Imagine you are in a fine-dining restaurant. You order a piping hot tomato soup. You gulp it down in the next 15 minutes, upon which you order a tangy, icy orange-crush drink. You have the same right after having consumed the hot soup. And what follows later is an awful experience that leads you to visit the cloakroom, followed by a stifling regimen with meds and then, of course, even a day or two of being away from work, trying to get better at home.
In case you are wondering what this is all about, this is what transpired for India. In the same instance where a country was united in congratulating Madhya Pradesh for cleanliness is now dreading the news coming from another part of the nation that’s nothing but a blithe on hygiene.
It’s like consuming something enticing and sweet and then, immediately, gulping something bitter and pungent
On the very same day where marvellous cities like Indore and Bhopal made an entire country proud by being adjudged as the cleanest cities in India- another state has dulled the mood completely by presenting a polarised picture of cleanliness and the overall state of hygiene in the country. Can you guess what that state is?
Perhaps, it may not move one’s brow in immediate shock to learn the answer. Hey, did you know it’s that obvious? West Bengal, is the only current Indian state that has managed to conjure quite a dubious record of sorts where the state of cleanliness of the country stands?
Apparently, so blatantly ugly has been the situation of the Mamata Banerjee-governed state that around 19 of India’s 25 dirtiest cities fall in West Bengal. It’s quite upsetting and weird to know that while on the one hand, much smaller cities in area and size when compared to a Mumbai, Delhi, Hyderabad or Chennai such as an Indore is making the country proud, much bigger states like West Bengal, entrusted with a mega political power, a more pronounced presence and perhaps, more funds to develop are ‘dirtying’ India’s reputation.
Does that mean that we are in midst of a not so engaging, albeit shocking display of sorts? That there are the vibrant, larger cities that aren’t able to sky-rocket to the top of the cleanliness survey and there are much smaller but arguably better-managed cities that are embarking on a new change?
The answer still rests for much-wider description. Among the 19 dirtiest West Bengal cities include- Darjeeling, Siliguri, Serampore, Madhyamgram, North Barrackpore, Bankura and others. This is, indeed, a dubious list that doesn’t speak well of West Bengal. What’s creating all the wrong sort of buzz is that these cities have been ranked abysmally on all quarters related to cleanliness and hygiene.
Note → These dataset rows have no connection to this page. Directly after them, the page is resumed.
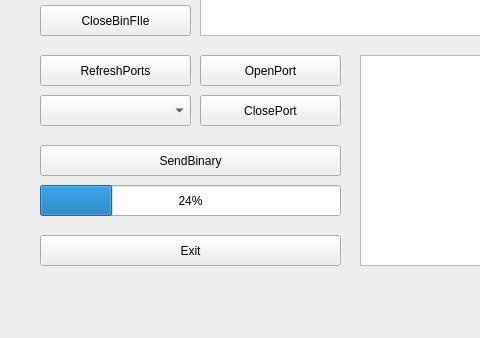
First picture: the form in QTUartBinaryFlasher/UartBinaryFlasher/UartBinaryFlasher/mainwindow.ui, repository GysenBart/STM32BootloaderProject, before the edit; both pictures show x 0 to 480 and y 105 to 443 of the 1195 by 443 pixel window.
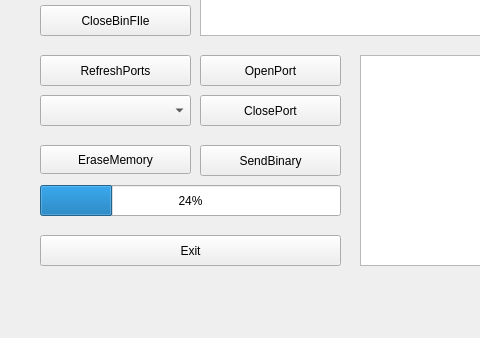
Second picture: the form after the edit.

Diff of the .ui file:
```diff
--- a/QTUartBinaryFlasher/UartBinaryFlasher/UartBinaryFlasher/mainwindow.ui
+++ b/QTUartBinaryFlasher/UartBinaryFlasher/UartBinaryFlasher/mainwindow.ui
@@ -115,9 +115,9 @@
    <widget class="QPushButton" name="SendBinary">
     <property name="geometry">
      <rect>
-      <x>40</x>
+      <x>200</x>
       <y>250</y>
-      <width>301</width>
+      <width>141</width>
       <height>31</height>
      </rect>
     </property>
@@ -161,6 +161,19 @@
      </rect>
     </property>
    </widget>
+   <widget class="QPushButton" name="EraseMem">
+    <property name="geometry">
+     <rect>
+      <x>40</x>
+      <y>250</y>
+      <width>151</width>
+      <height>29</height>
+     </rect>
+    </property>
+    <property name="text">
+     <string>EraseMemory</string>
+    </property>
+   </widget>
   </widget>
   <widget class="QMenuBar" name="menubar">
    <property name="geometry">
```
Left out of the diff: 2 changed lines with no effect on the pictures.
There’s waste collection, open defecation, solid waste processing, disposal and another criterion that collectively forms the backbone of the rankings. Interestingly, while that paints a not so pretty picture of the country’s eastern part, there’s another state in the unpopular list that will not make anyone proud.
The town of Bhadreshwar in Gujarat is at the absolute dead bottom of a list that includes 500 cities in India. The nationwide cleanliness survey that found out these cities include a population of over 1 lakh denizens and the findings were gathered (and conducted) by the Union housing and urban affairs Ministry has found.
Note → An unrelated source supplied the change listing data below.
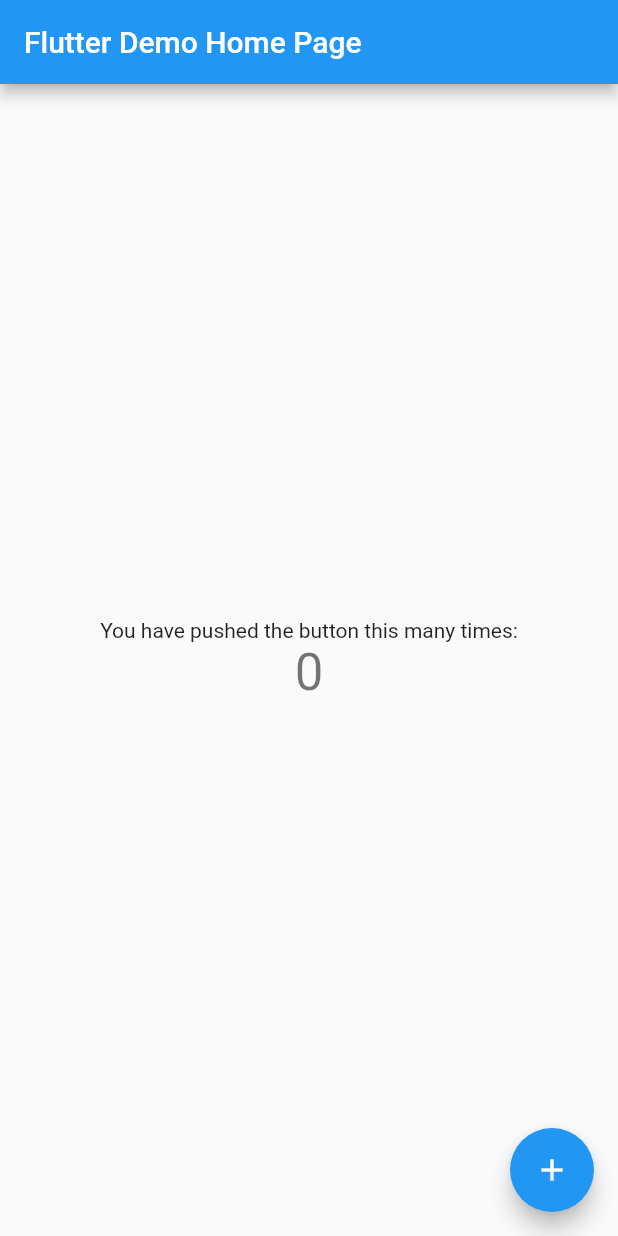
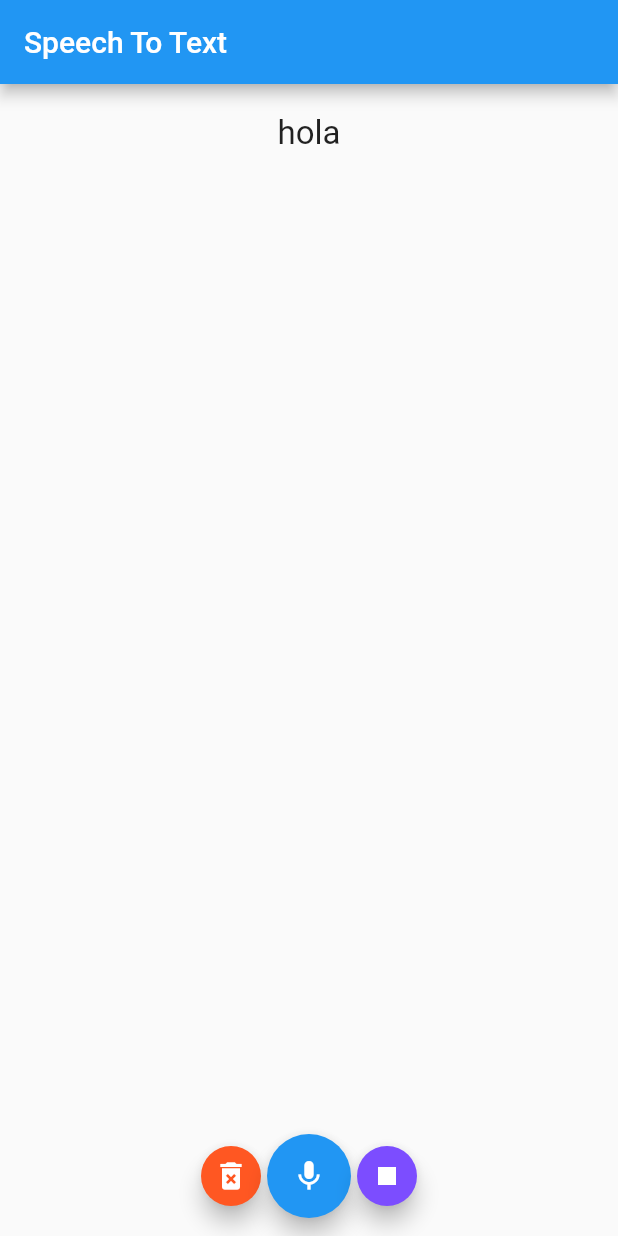
Before and after one commit to Franklin2018/NLP-flutter, a Flutter app: the screen it shows after launch, on a phone screen of 412 x 824 dp. Run offline on Flutter 3.47's test engine with Material 2 defaults, Android fonts, the phone set to English and light mode, and no system bars; missing offline and left inert: speech_recognition.

Commit message:
Se agrego implementacion de speech to text al proyecto

```diff
--- a/lib/main.dart
+++ b/lib/main.dart
@@ -1,4 +1,7 @@
 import 'package:flutter/material.dart';
+import 'package:nlp_flutter/src/pages/speech_to_text.dart';
+
+
 
 void main() => runApp(MyApp());
 
@@ -6,106 +9,14 @@ class MyApp extends StatelessWidget {
   // This widget is the root of your application.
   @override
   Widget build(BuildContext context) {
+    var themeData = ThemeData(
+        primarySwatch: Colors.blue,
+      );
     return MaterialApp(
-      title: 'Flutter Demo',
-      theme: ThemeData(
-        // This is the theme of your application.
-        //
-        // Try running your application with "flutter run". You'll see the
-        // application has a blue toolbar. Then, without quitting the app, try
-        // changing the primarySwatch below to Colors.green and then invoke
-        // "hot reload" (press "r" in the console where you ran "flutter run",
-        // or simply save your changes to "hot reload" in a Flutter IDE).
-        // Notice that the counter didn't reset back to zero; the application
-        // is not restarted.
-        primarySwatch: Colors.blue,
-      ),
-      home: MyHomePage(title: 'Flutter Demo Home Page'),
+      debugShowCheckedModeBanner: false,
+      title: 'Speech to Text',
+      theme: themeData,
+      home: SpeechToTextPage(),
     );
   }
 }
-
-class MyHomePage extends StatefulWidget {
-  MyHomePage({Key key, this.title}) : super(key: key);
-
-  // This widget is the home page of your application. It is stateful, meaning
-  // that it has a State object (defined below) that contains fields that affect
-  // how it looks.
-
-  // This class is the configuration for the state. It holds the values (in this
-  // case the title) provided by the parent (in this case the App widget) and
-  // used by the build method of the State. Fields in a Widget subclass are
-  // always marked "final".
-
-  final String title;
-
-  @override
-  _MyHomePageState createState() => _MyHomePageState();
-}
-
-class _MyHomePageState extends State<MyHomePage> {
-  int _counter = 0;
-
-  void _incrementCounter() {
-    setState(() {
-      // This call to setState tells the Flutter framework that something has
-      // changed in this State, which causes it to rerun the build method below
-      // so that the display can reflect the updated values. If we changed
-      // _counter without calling setState(), then the build method would not be
-      // called again, and so nothing would appear to happen.
-      _counter++;
-    });
-  }
-
-  @override
-  Widget build(BuildContext context) {
-    // This method is rerun every time setState is called, for instance as done
-    // by the _incrementCounter method above.
-    //
-    // The Flutter framework has been optimized to make rerunning build methods
-    // fast, so that you can just rebuild anything that needs updating rather
-    // than having to individually change instances of widgets.
-    return Scaffold(
-      appBar: AppBar(
-        // Here we take the value from the MyHomePage object that was created by
-        // the App.build method, and use it to set our appbar title.
-        title: Text(widget.title),
-      ),
-      body: Center(
-        // Center is a layout widget. It takes a single child and positions it
-        // in the middle of the parent.
-        child: Column(
-          // Column is also a layout widget. It takes a list of children and
-          // arranges them vertically. By default, it sizes itself to fit its
-          // children horizontally, and tries to be as tall as its parent.
-          //
-          // Invoke "debug painting" (press "p" in the console, choose the
-          // "Toggle Debug Paint" action from the Flutter Inspector in Android
-          // Studio, or the "Toggle Debug Paint" command in Visual Studio Code)
-          // to see the wireframe for each widget.
-          //
-          // Column has various properties to control how it sizes itself and
-          // how it positions its children. Here we use mainAxisAlignment to
-          // center the children vertically; the main axis here is the vertical
-          // axis because Columns are vertical (the cross axis would be
-          // horizontal).
-          mainAxisAlignment: MainAxisAlignment.center,
-          children: <Widget>[
-            Text(
-              'You have pushed the button this many times:',
-            ),
-            Text(
-              '$_counter',
-              style: Theme.of(context).textTheme.display1,
-            ),
-          ],
-        ),
-      ),
-      floatingActionButton: FloatingActionButton(
-        onPressed: _incrementCounter,
-        tooltip: 'Increment',
-        child: Icon(Icons.add),
-      ), // This trailing comma makes auto-formatting nicer for build methods.
-    );
-  }
-}
--- /dev/null
+++ b/lib/src/pages/speech_to_text.dart
@@ -0,0 +1,128 @@
+import 'package:flutter/material.dart';
+import 'package:speech_recognition/speech_recognition.dart';
+
+
+class SpeechToTextPage extends StatefulWidget {
+  @override
+  _SpeechToTextPageState createState() => _SpeechToTextPageState();
+}
+
+class _SpeechToTextPageState extends State<SpeechToTextPage> {
+
+   SpeechRecognition _speechRecognition; //objeto de reconocimiento de voz
+    bool _isAvailable = false;
+    bool _isListening = false;
+
+    String transcription = 'hola'; //aqui tendremos el resultado de la transcripcion
+
+  @override
+    void initState() {
+      super.initState();
+      activateSpeechRecognizer();
+    }
+     void activateSpeechRecognizer() {
+       _speechRecognition = SpeechRecognition();
+
+       _speechRecognition.setAvailabilityHandler(onSpeechAvailability);
+       _speechRecognition.setRecognitionStartedHandler(onRecognitionStarted);
+       _speechRecognition.setRecognitionResultHandler(onRecognitionResult);
+       _speechRecognition.setRecognitionCompleteHandler(onRecognitionComplete);
+
+       _speechRecognition.activate().then((res) => setState(() => _isAvailable = res));
+
+     }
+
+
+  @override
+  Widget build(BuildContext context) {
+    return Scaffold(
+      appBar: AppBar(
+        title: Text('Speech To Text'),
+      ),
+      body: Container(
+            child: Column(
+               mainAxisAlignment: MainAxisAlignment.spaceBetween,
+              children: <Widget>[
+                Column(
+                  children: <Widget>[
+                    Padding(
+                      padding: const EdgeInsets.all(20.0),
+                      child: Text(transcription,
+                      style: TextStyle(fontSize: 22),),
+                    )
+                  ],
+                ),
+                Column(
+                   mainAxisAlignment: MainAxisAlignment.end,
+                  children: <Widget>[
+                    Padding(
+                      padding: const EdgeInsets.all(12.0),
+                      child: Row(
+                         mainAxisAlignment: MainAxisAlignment.center,
+                        children: <Widget>[
+                          FloatingActionButton(// boton para cancelar
+                              mini: true,
+                              backgroundColor: Colors.deepOrange,
+                              child: Icon(Icons.delete_forever),
+                              onPressed: (){
+                                  _cancelMicrofono();
+                              },
+                          ),
+                          FloatingActionButton(//boton para activar el mic.
+                              child: Icon(Icons.mic),
+                              onPressed: (){
+                                  _activarMicrofono();
+                              },
+                          ),
+                          FloatingActionButton(//boton para detener el mic.
+                              mini: true,
+                              backgroundColor: Colors.deepPurpleAccent,
+                              child: Icon(Icons.stop),
+                              onPressed: (){
+                                  _stopMicrofono();
+                              },
+                          )
+                        ],
+                      ),
+                    )
+                  ],
+                )
+              ],
+            ),
+          ),
+    );
+
+
+  }
+    // metodos
+  void onSpeechAvailability(bool result) => setState(() => _isAvailable = result);
+
+  void onRecognitionStarted() => setState(() => _isListening = true);//aui el microfono esta escuchando
+
+  void onRecognitionResult(String text) => setState(() => transcription = text);// aqui la funcion devolvera el texto
+
+  void onRecognitionComplete() => setState(() => _isListening = false);
+
+   void _activarMicrofono() {
+    if( _isAvailable && !_isListening)
+      _speechRecognition
+        .listen(locale: 'es_ES').then((result)=>print('$result'));
+  }
+
+  void _stopMicrofono() {//para avisar que se completo el dictado, deja de escuchar
+    if( _isListening)
+      _speechRecognition.stop().then(
+        (result) => setState(() => _isListening = result),
+      );
+  }
+
+  void _cancelMicrofono() {
+    if( _isListening)
+      _speechRecognition.cancel().then(
+        (result) => setState( (){
+          _isListening = result;
+          transcription = "transcripcion cancelada";
+        } )
+        );
+  }
+}
--- a/pubspec.yaml
+++ b/pubspec.yaml
@@ -22,7 +22,8 @@ dependencies:
 
   # The following adds the Cupertino Icons font to your application.
   # Use with the CupertinoIcons class for iOS style icons.
-  cupertino_icons: ^0.1.2
+  cupertino_icons: ^0.1.3
+  speech_recognition: ^0.3.0+1
 
 dev_dependencies:
   flutter_test:
```
Also changed, not shown: pubspec.lock, 1 other file.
When it came to the dirtiest states of the country, then West Bengal was ranked the worst, fearing as the poorest when it comes to the state of cleanliness in the country. But that told, there’s an immediate sense of concern about West Bengal. And in case you are wondering why there’s a simple reason.
The state, for reasons, best known to itself, decided to skip the said survey when it had been conducted back in 2016 and 2017 seasons. Cities were ranked on the basis of their performance in six parameters including collection and transportation of municipal solid waste, their processing and disposal, sanitation-related progress, innovation and best practices adopted by cities.
This news was confirmed by a senior ministry official who shared that West Bengal had chosen not to participate in the earlier two cleanliness surveys that were conducted by the ministry in 2016 and 2017. Wonder what this says about the state and in turn, about the country?